# Exercise aim
Count lines, not occurrences: report how many lines in the records hold the string "left", and nothing else.

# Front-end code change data
^^^^
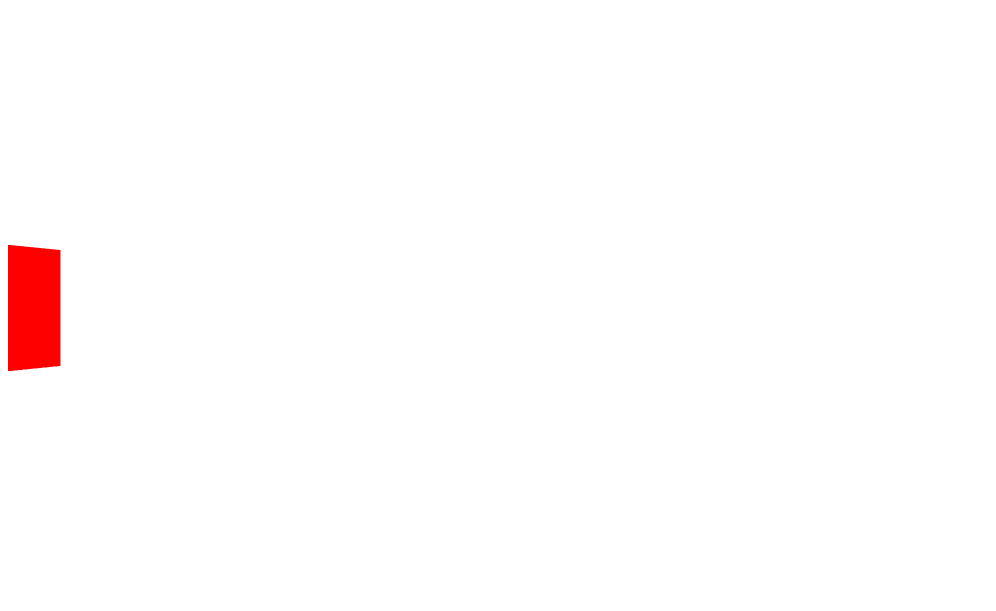
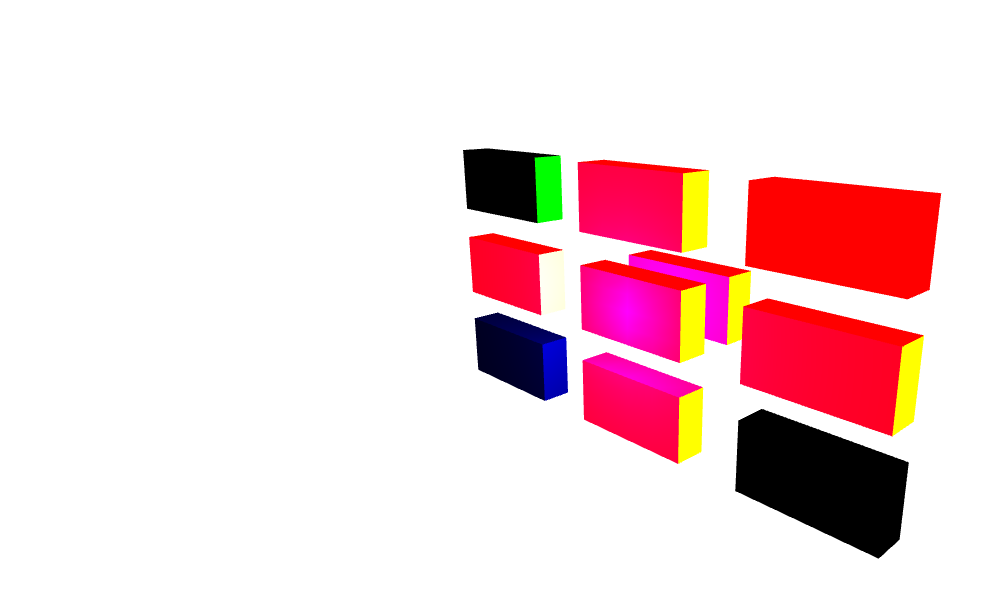
Before and after one commit to helicese/Demos-for-WebGL, a website: page lightAndMaterial/main.html in a window 1280 px wide. Shown: the whole page, without its empty margins (0-996 px from the left). Drawn offline with Linux system fonts and the light colour scheme.

Commit message:
a demo for lanbert material with different color

```diff
--- a/light&material/main.js
+++ /dev/null
@@ -1,93 +0,0 @@
-var renderer, width, height;
-function initRenderer() {
-    width = document.getElementById('container').clientWidth;
-    height = document.getElementById('container').clientHeight;
-    renderer = new THREE.WebGLRenderer({
-        antialias: true
-    });
-    renderer.setSize(width, height);
-    document.getElementById('container').appendChild(renderer.domElement);
-    renderer.setClearColor(0xffffff, 1.0);
-}
-
-var camera;
-function initCamera() {
-    camera = new THREE.PerspectiveCamera(45, width/height, 1, 10000);
-    camera.position.x = 600;
-    camera.position.y = 0;
-    camera.position.z = 600;
-    camera.up.x = 0;
-    camera.up.y = 1;
-    camera.up.z = 0;
-    camera.lookAt =({
-        x : 0,
-        y : 0,
-        z : 0
-    });
-}
-
-var scene;
-function initScene() {
-    scene = new THREE.Scene();
-}
-
-var light1, light2, light3;
-function initLight() {
-    light1 = new THREE.AmbientLight(0xff0000);
-    light1.position.set(0,0,1);
-    light2 = new THREE.DirectionalLight(0x00ff00);
-    light2.position.set(0,0,250);
-    light3 = new THREE.PointLight(0x0000ff);
-    light3.position.set(0,0,50);
-    scene.add(light1);
-    // scene.add(light2);
-    // scene.add(light3);
-}
-
-var cube;
-function initObject () {
-    var geometry = new THREE.CubeGeometry( 200, 100, 50,4,4);
-    var material = new THREE.MeshLambertMaterial( { color:0xFFFFFF} );
-    var mesh = new THREE.Mesh( geometry,material);
-    mesh.position = new THREE.Vector3(0,0,0);
-    scene.add(mesh);
-
-    var geometry2 = new THREE.CubeGeometry( 200, 100, 50,4,4);
-    var material2 = new THREE.MeshLambertMaterial( { color:0xFFFFFF} );
-    var mesh2 = new THREE.Mesh( geometry2,material2);
-    mesh2.position = new THREE.Vector3(-300,0,0);
-    scene.add(mesh2);
-
-    var geometry3 = new THREE.CubeGeometry( 200, 100, 50,4,4);
-    var material3 = new THREE.MeshLambertMaterial( { color:0xFFFFFF} );
-    var mesh3 = new THREE.Mesh( geometry3,material3);
-    mesh3.position = new THREE.Vector3(0,-150,0);
-    scene.add(mesh3);
-
-    var mesh4 = new THREE.Mesh( geometry3,material3);
-    mesh4.position = new THREE.Vector3(0,150,0);
-    scene.add(mesh4);
-
-    var mesh5 = new THREE.Mesh( geometry3,material3);
-    mesh5.position = new THREE.Vector3(300,0,0);
-    scene.add(mesh5);
-
-    var mesh6 = new THREE.Mesh( geometry3,material3);
-    mesh6.position = new THREE.Vector3(0,0,-100);
-    scene.add(mesh6);
-}
-
-function animate() {
-    renderer.clear();
-    renderer.render(scene, camera);
-}
-function start() {
-    initRenderer();
-    initCamera();
-    initScene();
-    initLight();
-    initObject();
-    animate();
-}
-
-start();
--- a/light&material/main.html
+++ b/lightAndMaterial/main.html
@@ -6,7 +6,7 @@
     <meta charset="utf-8">
     <meta name="viewport" content="width=device-width, user-scalable=no, minimum-scale=1.0, maximum-scale=1.0">
     <style>
-        body #container {
+        div#container {
             border: none;
             cursor: pointer;
             width: 100%;
@@ -16,9 +16,7 @@
     </style>
 </head>
 <body>
-    <div>
-        <div id="container"></div>
-    </div>
+    <div id="container"></div>
     <script src="libs/three.min.js"></script>
     <script src="libs/TrackballControls.js"></script>
     <script src="main.js"></script>
--- /dev/null
+++ b/lightAndMaterial/main.js
@@ -0,0 +1,120 @@
+var renderer, width, height;
+function initRenderer() {
+    width = document.getElementById('container').clientWidth;
+    height = document.getElementById('container').clientHeight;
+    renderer = new THREE.WebGLRenderer({
+        antialias: true
+    });
+    renderer.setSize(width, height);
+    document.getElementById('container').appendChild(renderer.domElement);
+    renderer.setClearColor(0xffffff, 1.0);
+}
+
+var camera;
+function initCamera() {
+    camera = new THREE.PerspectiveCamera(45, width/height, 1, 10000);
+       scene.add(camera);
+          scene.add(camera);
+    camera.position.x = 700;
+    camera.position.y = 300;
+    camera.position.z = 700;
+    camera.up.x = 0;
+    camera.up.y = 1;
+    camera.up.z = 0;
+    camera.lookAt({
+        x : 0,
+        y : 0,
+        z : 0
+    });
+}
+
+var scene;
+function initScene() {
+    scene = new THREE.Scene();
+}
+
+var light1, light2, light3;
+function initLight() {
+    //红色环境光
+    light1 = new THREE.AmbientLight(0xff0000);
+    light1.position.set(0,0,1);
+    //绿色方向光
+    light2 = new THREE.DirectionalLight(0x00ff00);
+    light2.position.set(1,0,0);
+    // 蓝色点光源
+    light3 = new THREE.PointLight(0x0000ff);
+    light3.position.set(0,0,80);
+    scene.add(light1);
+    scene.add(light2);
+    scene.add(light3);
+}
+
+var cube;
+function initObject () {
+    var geometry = new THREE.CubeGeometry( 200, 100, 50,4,4);
+    var material = new THREE.MeshLambertMaterial( { color:0xFFFFFF} );
+    var mesh = new THREE.Mesh( geometry,material);
+    mesh.position = new THREE.Vector3(0,0,0);
+    scene.add(mesh);
+
+    var geometry2 = new THREE.CubeGeometry( 200, 100, 50,4,4);
+    geometry2.translate(-300, 0, 0);
+    var material2 = new THREE.MeshLambertMaterial( { color:0xFFFFFF} );
+    var mesh2 = new THREE.Mesh(geometry2,material2);
+    scene.add(mesh2);
+
+    var mesh3 = new THREE.Mesh( geometry,material);
+    mesh3.position.copy(new THREE.Vector3(0, -150, 0));
+    scene.add(mesh3);
+
+    var mesh4 = new THREE.Mesh( geometry,material);
+    mesh4.translateY(150);
+    scene.add(mesh4);
+
+    var mesh5 = new THREE.Mesh( geometry,material);
+    mesh5.position.x = 300;
+    scene.add(mesh5);
+
+    var mesh6 = new THREE.Mesh( geometry,material);
+    mesh6.position.set(0, 0, -100);
+    scene.add(mesh6);
+
+    var geometry3 = new THREE.CubeGeometry( 200, 100, 50,4,4);
+    var material3 = new THREE.MeshLambertMaterial( { color:0x000000} );
+    var mesh7 = new THREE.Mesh( geometry3,material3);
+    mesh7.position.copy(new THREE.Vector3(300, -150, 0));
+    scene.add(mesh7);
+
+    var geometry4 = new THREE.CubeGeometry( 200, 100, 50,4,4);
+    var material4 = new THREE.MeshLambertMaterial( { color:0xff0000} );
+    var mesh8 = new THREE.Mesh( geometry4,material4);
+    mesh8.position.copy(new THREE.Vector3(300, 150, 0));
+    scene.add(mesh8);
+
+    var geometry5 = new THREE.CubeGeometry( 200, 100, 50,4,4);
+    var material5 = new THREE.MeshLambertMaterial( { color:0x00ff00} );
+    var mesh9 = new THREE.Mesh( geometry5,material5);
+    mesh9.position.copy(new THREE.Vector3(-300, 150, 0));
+    scene.add(mesh9);
+
+    var geometry6 = new THREE.CubeGeometry( 200, 100, 50,4,4);
+    var material6 = new THREE.MeshLambertMaterial( { color:0x0000ff} );
+    var mesh9 = new THREE.Mesh( geometry6,material6);
+    mesh9.position.copy(new THREE.Vector3(-300, -150, 0));
+    scene.add(mesh9);
+}
+
+function animate() {
+    renderer.clear();
+    renderer.render(scene, camera);
+}
+function start() {
+    initRenderer();
+    initScene();
+    initCamera();
+    initLight();
+    initObject();
+    animate();
+}
+
+start();
```
Also changed, not shown: lightAndMaterial/libs/TrackballControls.js (renamed from light&material/libs/TrackballControls.js), lightAndMaterial/libs/three.min.js (renamed from light&material/libs/three.min.js).
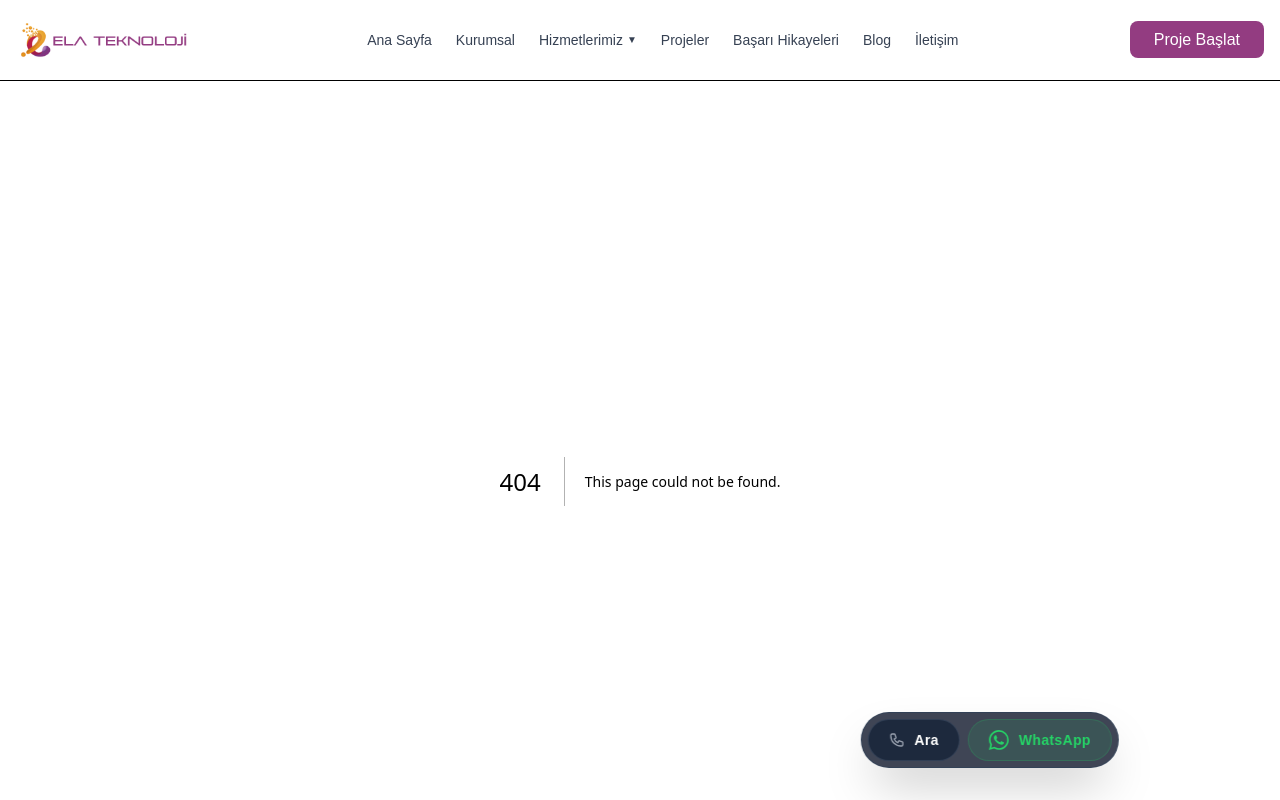
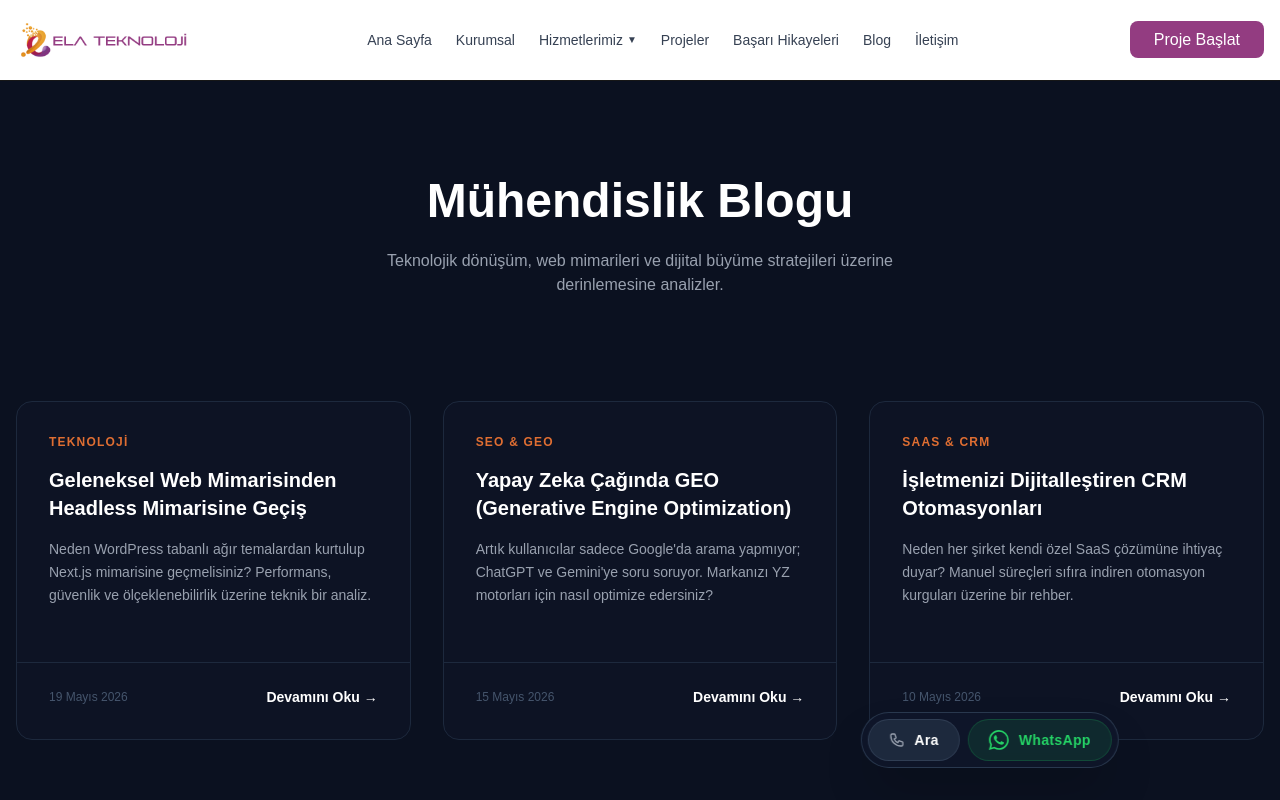
Before and after one commit to elamedya-sudo/webtasarimiyapanfirmalar, a Next.js app: page /blog in a window 1280 px wide. Before the commit this address had no page. Shown: the top 800 px of the page. Built offline with nearby package versions, Linux system fonts and the light colour scheme.

Commit message:
blog sayfasi 3lu kart yapisiyla eklendi

```diff
--- /dev/null
+++ b/app/blog/page.tsx
@@ -0,0 +1,57 @@
+'use client';
+
+import Link from 'next/link';
+
+export default function BlogPage() {
+  const posts = [
+    {
+      title: "Geleneksel Web Mimarisinden Headless Mimarisine Geçiş",
+      excerpt: "Neden WordPress tabanlı ağır temalardan kurtulup Next.js mimarisine geçmelisiniz? Performans, güvenlik ve ölçeklenebilirlik üzerine teknik bir analiz.",
+      category: "Teknoloji",
+      date: "19 Mayıs 2026"
+    },
+    {
+      title: "Yapay Zeka Çağında GEO (Generative Engine Optimization)",
+      excerpt: "Artık kullanıcılar sadece Google'da arama yapmıyor; ChatGPT ve Gemini'ye soru soruyor. Markanızı YZ motorları için nasıl optimize edersiniz?",
+      category: "SEO & GEO",
+      date: "15 Mayıs 2026"
+    },
+    {
+      title: "İşletmenizi Dijitalleştiren CRM Otomasyonları",
+      excerpt: "Neden her şirket kendi özel SaaS çözümüne ihtiyaç duyar? Manuel süreçleri sıfıra indiren otomasyon kurguları üzerine bir rehber.",
+      category: "SaaS & CRM",
+      date: "10 Mayıs 2026"
+    }
+  ];
+
+  return (
+    <div className="min-h-screen bg-[#0b1120] font-sans selection:bg-[#933c81] selection:text-white pb-20">
+
+      {/* HERO */}
+      <section className="pt-24 pb-16 px-4 text-center">
+        <h1 className="text-4xl md:text-5xl font-extrabold text-white mb-6">Mühendislik Blogu</h1>
+        <p className="text-gray-400 max-w-lg mx-auto">Teknolojik dönüşüm, web mimarileri ve dijital büyüme stratejileri üzerine derinlemesine analizler.</p>
+      </section>
+
+      {/* BLOG KARTLARI */}
+      <section className="container mx-auto px-4 py-10 max-w-7xl">
+        <div className="grid grid-cols-1 md:grid-cols-2 lg:grid-cols-3 gap-8">
+          {posts.map((post, index) => (
+            <article key={index} className="bg-slate-900/40 border border-slate-800 rounded-2xl overflow-hidden hover:border-[#df6e32]/50 transition-all duration-300 flex flex-col">
+              <div className="p-8 flex-grow">
+                <div className="text-[#df6e32] text-xs font-bold uppercase tracking-widest mb-4">{post.category}</div>
+                <h2 className="text-xl font-bold text-white mb-4 hover:text-[#933c81] transition-colors cursor-pointer">{post.title}</h2>
+                <p className="text-gray-400 text-sm leading-relaxed mb-6">{post.excerpt}</p>
+              </div>
+              <div className="px-8 pb-8 flex items-center justify-between border-t border-slate-800 pt-6">
+                <span className="text-slate-600 text-xs">{post.date}</span>
+                <Link href="#" className="text-white font-semibold text-sm hover:text-[#df6e32]">Devamını Oku →</Link>
+              </div>
+            </article>
+          ))}
+        </div>
+      </section>
+
+    </div>
+  );
+}
```
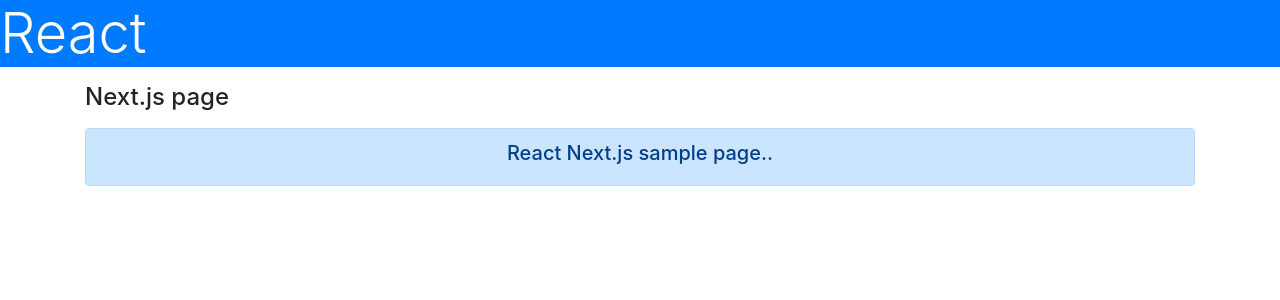
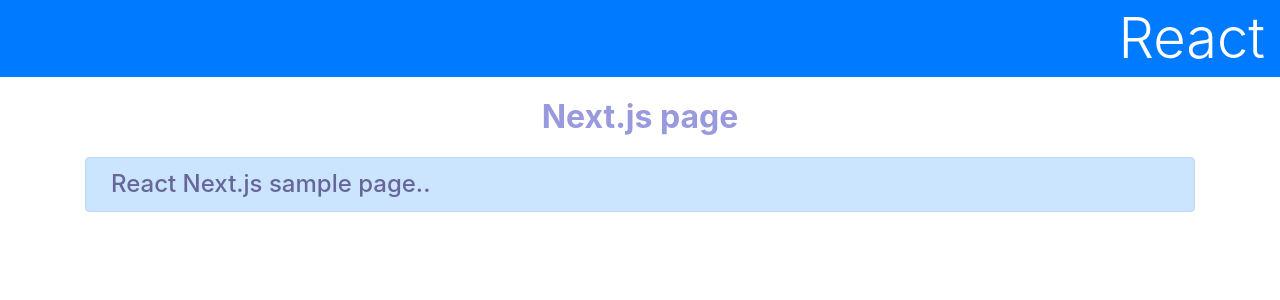
Before and after one commit to undefeated-davout/next_ts_sample, a Next.js app: page / in a window 1280 px wide. Shown: the top 300 px of the page. Built offline with nearby package versions, Linux system fonts and the light colour scheme.

Commit message:
add: スタイル設定

```diff
--- a/pages/index.tsx
+++ b/pages/index.tsx
@@ -1,9 +1,29 @@
 import Head from 'next/head';
-import styles from '../styles/Home.module.css';
+import * as CSS from 'csstype';
 
 export default function Home() {
   let title = 'Next.js page';
   let message = 'React Next.js sample page.';
+
+  const h1: CSS.Properties = {
+    textAlign: 'right',
+    padding: '5px 15px',
+  };
+
+  const p: CSS.Properties = {
+    textAlign: 'left',
+    margin: '0px 5px',
+    color: '#669',
+    fontSize: '18pt',
+  };
+
+  const subtitle: CSS.Properties = {
+    textAlign: 'center',
+    margin: '0px 5px',
+    color: '#99d',
+    fontSize: '24pt',
+    fontWeight: 'bold',
+  };
 
   return (
     <div>
@@ -16,11 +36,17 @@
         ></link>
       </Head>
 
-      <h1 className="bg-primary text-white display-4 ">React</h1>
+      <h1 className="bg-primary text-white display-4 " style={h1}>
+        React
+      </h1>
       <div className="container">
-        <h4 className="my-3">{title}</h4>
+        <p className="my-3" style={subtitle} id="subtitle">
+          {title}
+        </p>
         <div className="alert alert-primary text-center">
-          <p className="h5">{message}.</p>
+          <p className="h5" style={p}>
+            {message}.
+          </p>
         </div>
       </div>
     </div>
```
Also changed, not shown: 1 other file (tests, documents, lock files or other folders).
^^^^
# Result
2